All across the country cities and towns are recovering from last night’s frolics in the night-time economy and getting ready for the busiest night of the week. By and large the scene is dominated by alcohol use, but prevalent too is the unregulated world of illicit recreational drugs. Stories of contaminated and/or unknown dangerous drugs appearing on the market which inevitably lead to a young person’s death have existed for some time now (the story of Leah Betts being particularly prominent in the '90s), but our willingness to let ourselves and users to be better informed about the contents of a substance have lacked much development. But with harm reduction philosophies taking a firm grip within the mind-set of those in power, there is evidence that innovative projects have taken off and do appear to be working.
After meeting someone working in the heart of Amsterdam at the Stichting Adviesburo Drugs (a drugs research and advice organisation) I learnt about one such initiative that the centre established and runs.
The scheme essentially allows users to get samples of their pills, powders, liquids and other substances tested.

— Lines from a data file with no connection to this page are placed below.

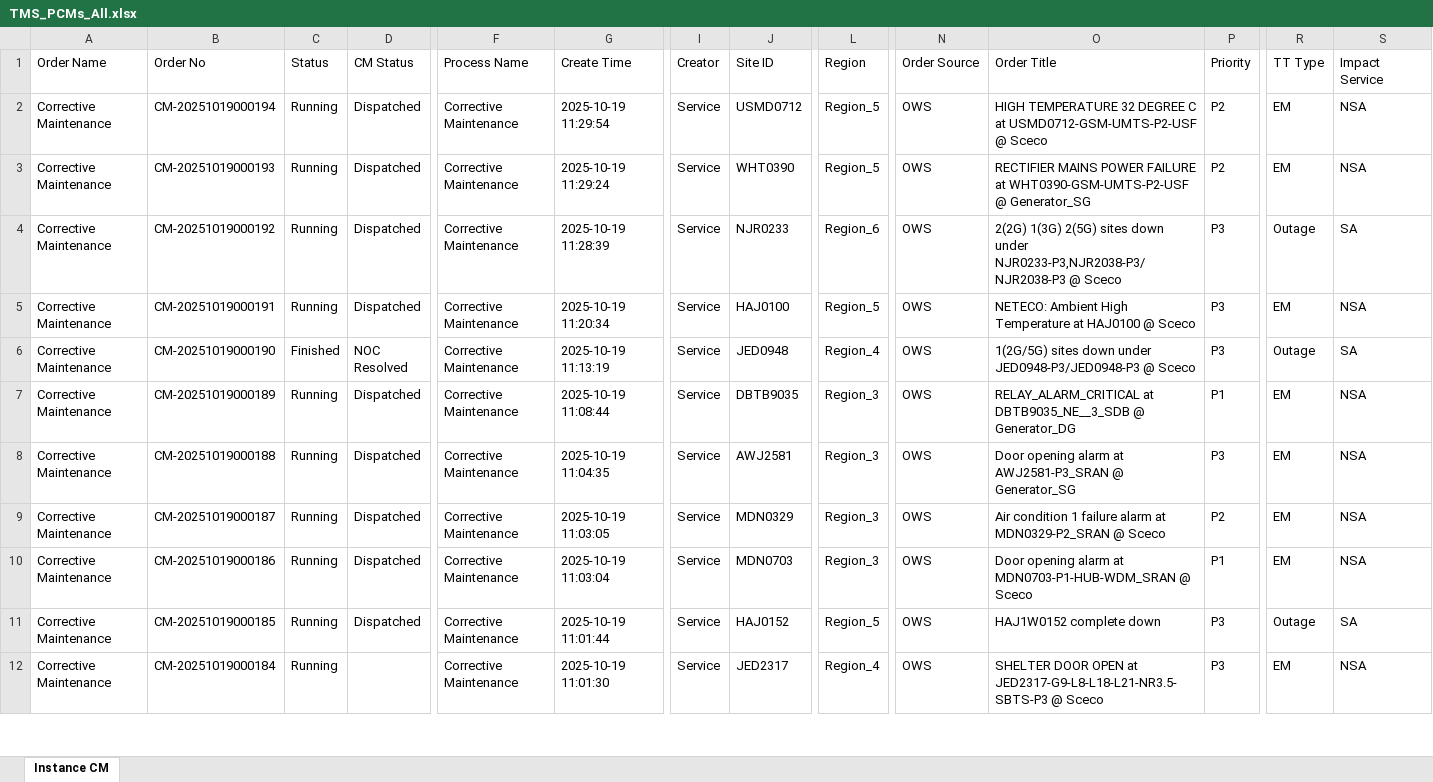
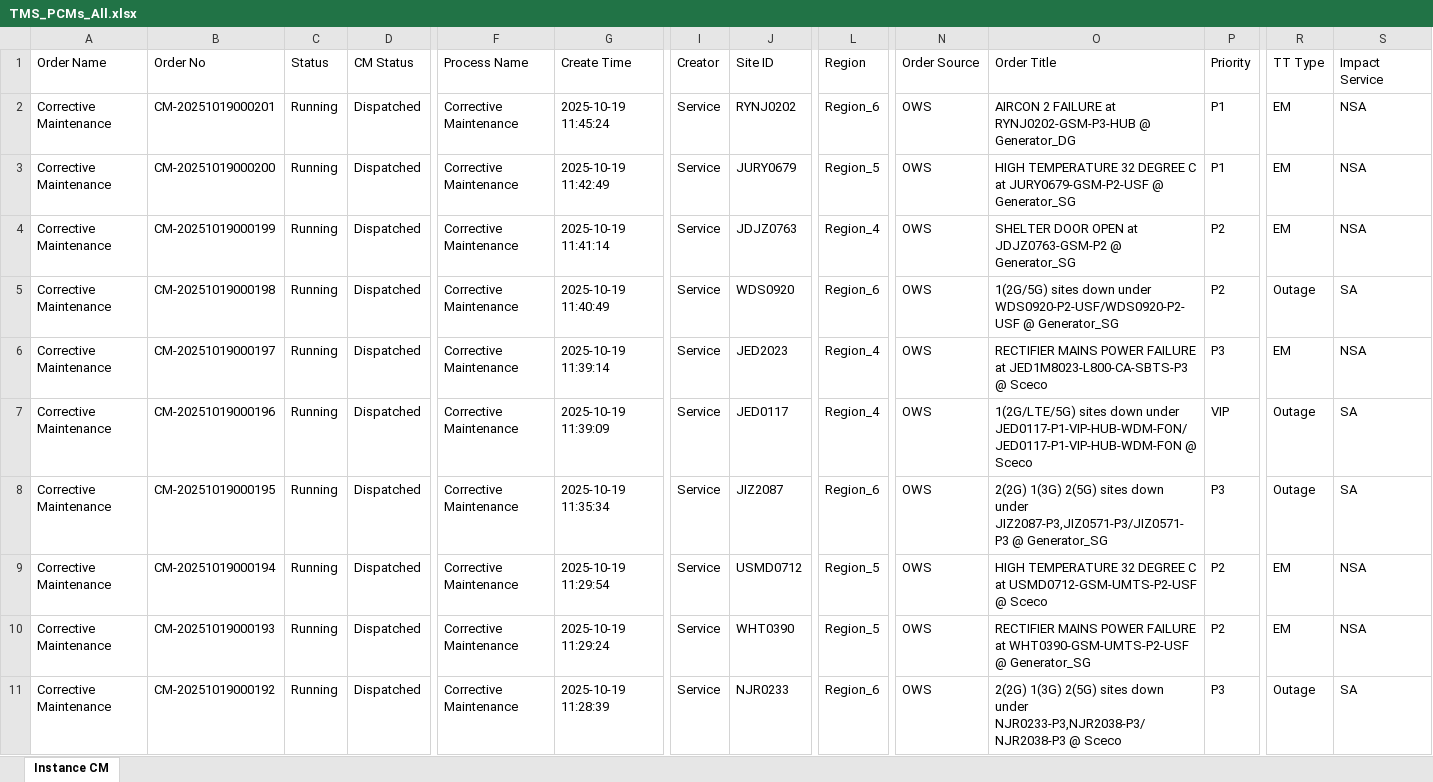
Before and after one commit to decosaro/shabakkat, an Excel workbook: TMS_PCMs_All.xlsx, sheet Instance CM, drawn as a sheet; only a part is shown, gaps mark what is left out; the shorter side is filled out with more unchanged rows; values as stored, in another font and other column widths than the file's, no borders; rows hold the shown columns only; the diff names each change by its address in the sheet, - before the commit and + after, or states it on an @@ line.

Commit message:
Updated TMS_PCMs_All.xlsx from OneDrive via Power Automate

```diff
--- a/TMS_PCMs_All.xlsx (sheet Instance CM)
+++ b/TMS_PCMs_All.xlsx (sheet Instance CM)
+row 2: Corrective Maintenance | CM-20251019000201 | Running | Dispatched | Corrective Maintenance | 2025-10-19 11:45:24 | Service | RYNJ0202 | Region_6 | OWS | AIRCON 2 FAILURE at RYNJ0202-GSM-P3-HUB @ Generator_DG | P1 | EM | NSA
+row 3: Corrective Maintenance | CM-20251019000200 | Running | Dispatched | Corrective Maintenance | 2025-10-19 11:42:49 | Service | JURY0679 | Region_5 | OWS | HIGH TEMPERATURE 32 DEGREE C at JURY0679-GSM-P2-USF @ Generator_SG | P1 | EM | NSA
+row 4: Corrective Maintenance | CM-20251019000199 | Running | Dispatched | Corrective Maintenance | 2025-10-19 11:41:14 | Service | JDJZ0763 | Region_4 | OWS | SHELTER DOOR OPEN at JDJZ0763-GSM-P2 @ Generator_SG | P2 | EM | NSA
+row 5: Corrective Maintenance | CM-20251019000198 | Running | Dispatched | Corrective Maintenance | 2025-10-19 11:40:49 | Service | WDS0920 | Region_6 | OWS | 1(2G/5G) sites down under WDS0920-P2-USF/WDS0920-P2-USF @ Generator_SG | P2 | Outage | SA
+row 6: Corrective Maintenance | CM-20251019000197 | Running | Dispatched | Corrective Maintenance | 2025-10-19 11:39:14 | Service | JED2023 | Region_4 | OWS | RECTIFIER MAINS POWER FAILURE at JED1M8023-L800-CA-SBTS-P3 @ Sceco | P3 | EM | NSA
+row 7: Corrective Maintenance | CM-20251019000196 | Running | Dispatched | Corrective Maintenance | 2025-10-19 11:39:09 | Service | JED0117 | Region_4 | OWS | 1(2G/LTE/5G) sites down under JED0117-P1-VIP-HUB-WDM-FON/JED0117-P1-VIP-HUB-WDM-FON @ Sceco | VIP | Outage | SA
+row 8: Corrective Maintenance | CM-20251019000195 | Running | Dispatched | Corrective Maintenance | 2025-10-19 11:35:34 | Service | JIZ2087 | Region_6 | OWS | 2(2G) 1(3G) 2(5G) sites down under JIZ2087-P3,JIZ0571-P3/JIZ0571-P3 @ Generator_SG | P3 | Outage | SA
```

You can get an ecstasy tablet tested for €2, and if it is already in their extensive database (approximately 20,000) you can find out the results immediately and have your pill returned. Substances which are required to go to a lab for testing cost €12.50, and results usually take 3 days to get back to the user.
So this allows people to drop their sample off on the Monday, and have the results ready for the weekend, peak-time for recreational users. The whole purpose of allowing such an apparent flouting of the law is to give accurate information about the contents of a substance which is often unknown due to it not being regulated and thus susceptible to numerous uncertainties. As a result, the information can then be used to make informed decisions about whether to take it, and how much to take.
But beyond this, there seem to be numerous advantages for a number of individuals and agencies involved in the whole night-time drugs economy. It was quite bizarre to learn the effect that was being claimed of this initiative – that it was actually helping to regulate the market – by providing a green light to the substances which are neither contaminated nor counterfeit.
In other words, this has given users a powerful tool in product selection – those pills which are not safe won’t sell, and so even apparently dealers have started to take advantage of the testing service, to make sure their goods pass the test.
Additionally, the multi-agency approach to information sharing ensures that knowledge of dangerous products are quickly circulated amongst key agencies, such as the emergency services, club security and other night-time economy workers. If a bad batch is out on the market, the guys at the Adviesburo will be among the first to know. Information can then be relayed to relevant people which can allow crucial time to prepare for emergencies and prevent excess harm.
Interestingly, a drugs testing scheme was recently established in Wales, ‘WEDINOS’ (Welsh for ‘after dark’, or alternatively the Welsh Emerging Drugs & Identification of Novel Substances Project), which allows the ‘…collection and testing of unknown / unidentified or new psychoactive substances and combinations of substances, and the production and dissemination of pragmatic harm reduction advice’.
Whilst there are plenty of similarities to the scheme in Amsterdam, such as the inclusion of a wide variety of relevant organisations, and providing test results to users, the Welsh project is distinguishable by its focus on ‘new psychoactive substances’, the hot topic of drugs policy with plenty of media sensationalism thrown in for good measure.
However, the service in effect still tests, and finds evidence of, widely known substances such as heroin, cocaine, ketamine etc. But I suspect that justifying the project by looking at substances which fall into a grey area of the law would have been easier than arguing the case for the testing of long-standing established drugs.
Now in the Netherlands, you might think it common-sense given their pragmatic approach towards many things that drugs testing services exist. But in the UK, trying to introduce innovative harm-reduction initiatives seems to have been a little more tricky. Certainly the legal frameworks provide sticky ground for such projects to work. If users give samples to organisations (such as drug service providers) then there are issues of ‘permitting premises’, and the transportation of illicit substances (from an organisation to the testing lab) puts individuals in an awkward legal position if found with them.
Undoubtedly critics of drugs testing schemes will claim that they do nothing to reduce levels of use or deter people from using drugs and they should be shut down immediately for sending the wrong message. But this I think is being naïve of drug use in our society. Young people will take substances regardless of the law – that I think is pretty well established (although I also recognise some of the arguments that Peter Hitchens makes… more on that another time) – the reasons they do are often complex and multifaceted (and certainly not all are negative or driven by addiction).
So if the choice is between someone using a drug which they have no idea what it actually is or how strong it is, or, having factual information about a particular substance from which a reflective decision could be made – do I really want to take this pill that has a bunch of nasty crap in it? – then the obvious answer is clear. If we are not ready to undertake fundamental changes to existing legislation, then there needs to be at least some wiggle-room and discretion for experiments and initiatives to be tested out, which are free from political and moral restraints and based upon solid evidence of how best to minimise harm. Drug testing projects are a step in the right direction.